About 3.3 million airline seats could be permanently lost during the US coronavirus travel ban.
A report by ForwardKeys has suggested US carriers, such as Delta Air Lines and United Airlines, could both lose 400,000 seats after president Donald Trump banned foreign nationals for an initial 30 days.
It initially only applied to 26 countries in Europe’s Schengen area, but on 16 March the policy was extended to cover the UK and Ireland.
The ban is designed to curb the spread of Covid-19, which has killed almost 8,000 people worldwide.
Other impacted airlines include British Airways, American Airlines, Lufthansa, Virgin Atlantic, Air France, Aer Lingus, KLM and Norwegian Air.
ForwardKeys says the UK is set to be the worst affected, losing over a million seats – above 500,000 seats for Germany, 400,000 for France, 300,000 for the Netherlands, 200,000 for Spain, and 100,000 for both Italy and Switzerland.
In total, extending the ban to the UK and Ireland could endanger 1.3 million seats.
This is on top of the two million seats in jeopardy from the rest of the Schengen Area.
“Whilst a few flights are still operating, bringing permanent US residents and their immediate family back home, this is an unprecedented collapse in air travel,” said Olivier Ponti, vice-president of insights at ForwardKeys.
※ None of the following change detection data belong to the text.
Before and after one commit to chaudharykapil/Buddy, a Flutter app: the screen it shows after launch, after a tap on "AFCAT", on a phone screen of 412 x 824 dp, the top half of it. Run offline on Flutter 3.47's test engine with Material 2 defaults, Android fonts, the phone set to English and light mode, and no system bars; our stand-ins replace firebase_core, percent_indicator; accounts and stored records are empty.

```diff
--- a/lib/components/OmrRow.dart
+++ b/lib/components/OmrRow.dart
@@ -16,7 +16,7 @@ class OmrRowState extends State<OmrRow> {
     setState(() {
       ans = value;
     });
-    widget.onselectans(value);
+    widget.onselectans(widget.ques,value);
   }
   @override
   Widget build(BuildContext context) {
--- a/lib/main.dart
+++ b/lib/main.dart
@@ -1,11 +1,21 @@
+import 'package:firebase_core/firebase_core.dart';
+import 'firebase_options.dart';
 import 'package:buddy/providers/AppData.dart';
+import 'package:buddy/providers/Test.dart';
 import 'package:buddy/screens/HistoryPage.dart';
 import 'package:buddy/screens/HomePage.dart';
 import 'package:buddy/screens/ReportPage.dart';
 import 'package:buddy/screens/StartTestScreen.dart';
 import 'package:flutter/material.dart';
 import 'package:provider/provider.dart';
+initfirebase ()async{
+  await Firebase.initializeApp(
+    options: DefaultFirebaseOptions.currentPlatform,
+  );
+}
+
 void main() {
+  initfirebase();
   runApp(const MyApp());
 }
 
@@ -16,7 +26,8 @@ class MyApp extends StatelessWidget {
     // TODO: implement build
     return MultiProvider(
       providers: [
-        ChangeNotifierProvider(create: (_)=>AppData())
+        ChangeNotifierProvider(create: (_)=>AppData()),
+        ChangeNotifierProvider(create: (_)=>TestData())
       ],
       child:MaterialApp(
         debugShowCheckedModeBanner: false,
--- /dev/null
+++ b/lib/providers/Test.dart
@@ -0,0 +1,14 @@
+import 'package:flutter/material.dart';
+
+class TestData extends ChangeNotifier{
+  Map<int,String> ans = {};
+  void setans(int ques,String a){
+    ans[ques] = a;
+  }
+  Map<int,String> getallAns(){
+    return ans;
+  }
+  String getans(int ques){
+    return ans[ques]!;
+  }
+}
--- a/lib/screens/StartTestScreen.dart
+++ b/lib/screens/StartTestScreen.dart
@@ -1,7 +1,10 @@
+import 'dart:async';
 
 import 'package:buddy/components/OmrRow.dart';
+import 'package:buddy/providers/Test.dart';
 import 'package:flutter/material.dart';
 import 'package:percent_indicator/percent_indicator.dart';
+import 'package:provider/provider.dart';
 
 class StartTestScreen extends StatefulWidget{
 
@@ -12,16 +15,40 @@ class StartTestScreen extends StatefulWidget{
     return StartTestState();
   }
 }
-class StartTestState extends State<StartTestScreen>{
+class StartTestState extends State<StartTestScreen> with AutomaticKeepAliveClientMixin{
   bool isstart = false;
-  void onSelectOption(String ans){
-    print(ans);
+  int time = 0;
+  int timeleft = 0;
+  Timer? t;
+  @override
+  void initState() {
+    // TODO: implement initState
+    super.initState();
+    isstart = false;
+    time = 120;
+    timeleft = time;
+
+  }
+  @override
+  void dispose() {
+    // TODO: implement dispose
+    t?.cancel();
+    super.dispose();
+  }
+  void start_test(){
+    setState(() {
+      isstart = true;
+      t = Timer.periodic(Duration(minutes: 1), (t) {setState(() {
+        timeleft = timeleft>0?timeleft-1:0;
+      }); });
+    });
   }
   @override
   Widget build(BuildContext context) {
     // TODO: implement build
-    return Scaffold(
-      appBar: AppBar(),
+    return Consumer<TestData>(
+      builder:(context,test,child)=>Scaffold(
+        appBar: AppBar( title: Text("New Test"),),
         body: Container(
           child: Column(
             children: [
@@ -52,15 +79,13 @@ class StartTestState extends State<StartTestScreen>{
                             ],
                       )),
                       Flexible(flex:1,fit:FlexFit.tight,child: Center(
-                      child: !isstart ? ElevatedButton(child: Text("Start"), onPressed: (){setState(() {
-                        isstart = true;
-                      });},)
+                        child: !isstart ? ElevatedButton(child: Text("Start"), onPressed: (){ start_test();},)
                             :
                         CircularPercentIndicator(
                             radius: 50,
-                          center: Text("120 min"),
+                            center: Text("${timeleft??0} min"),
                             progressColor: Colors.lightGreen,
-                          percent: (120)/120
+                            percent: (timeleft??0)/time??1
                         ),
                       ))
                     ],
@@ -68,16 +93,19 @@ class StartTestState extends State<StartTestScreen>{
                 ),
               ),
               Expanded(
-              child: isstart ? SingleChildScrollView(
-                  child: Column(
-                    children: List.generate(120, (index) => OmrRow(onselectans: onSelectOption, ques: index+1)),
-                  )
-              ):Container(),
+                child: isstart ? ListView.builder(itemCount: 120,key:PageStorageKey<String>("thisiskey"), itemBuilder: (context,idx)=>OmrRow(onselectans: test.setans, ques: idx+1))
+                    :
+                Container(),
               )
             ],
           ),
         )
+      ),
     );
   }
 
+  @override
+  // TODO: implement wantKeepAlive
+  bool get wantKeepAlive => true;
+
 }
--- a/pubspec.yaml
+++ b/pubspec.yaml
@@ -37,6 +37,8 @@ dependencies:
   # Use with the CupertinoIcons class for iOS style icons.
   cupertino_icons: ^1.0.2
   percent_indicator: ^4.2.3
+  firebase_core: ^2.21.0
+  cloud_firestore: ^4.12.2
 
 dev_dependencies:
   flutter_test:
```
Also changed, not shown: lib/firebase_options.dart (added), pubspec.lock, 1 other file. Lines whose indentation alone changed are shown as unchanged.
“In an incredibly short space of time, this ban has decimated the world’s busiest and most profitable segment of the aviation industry, transatlantic travel.”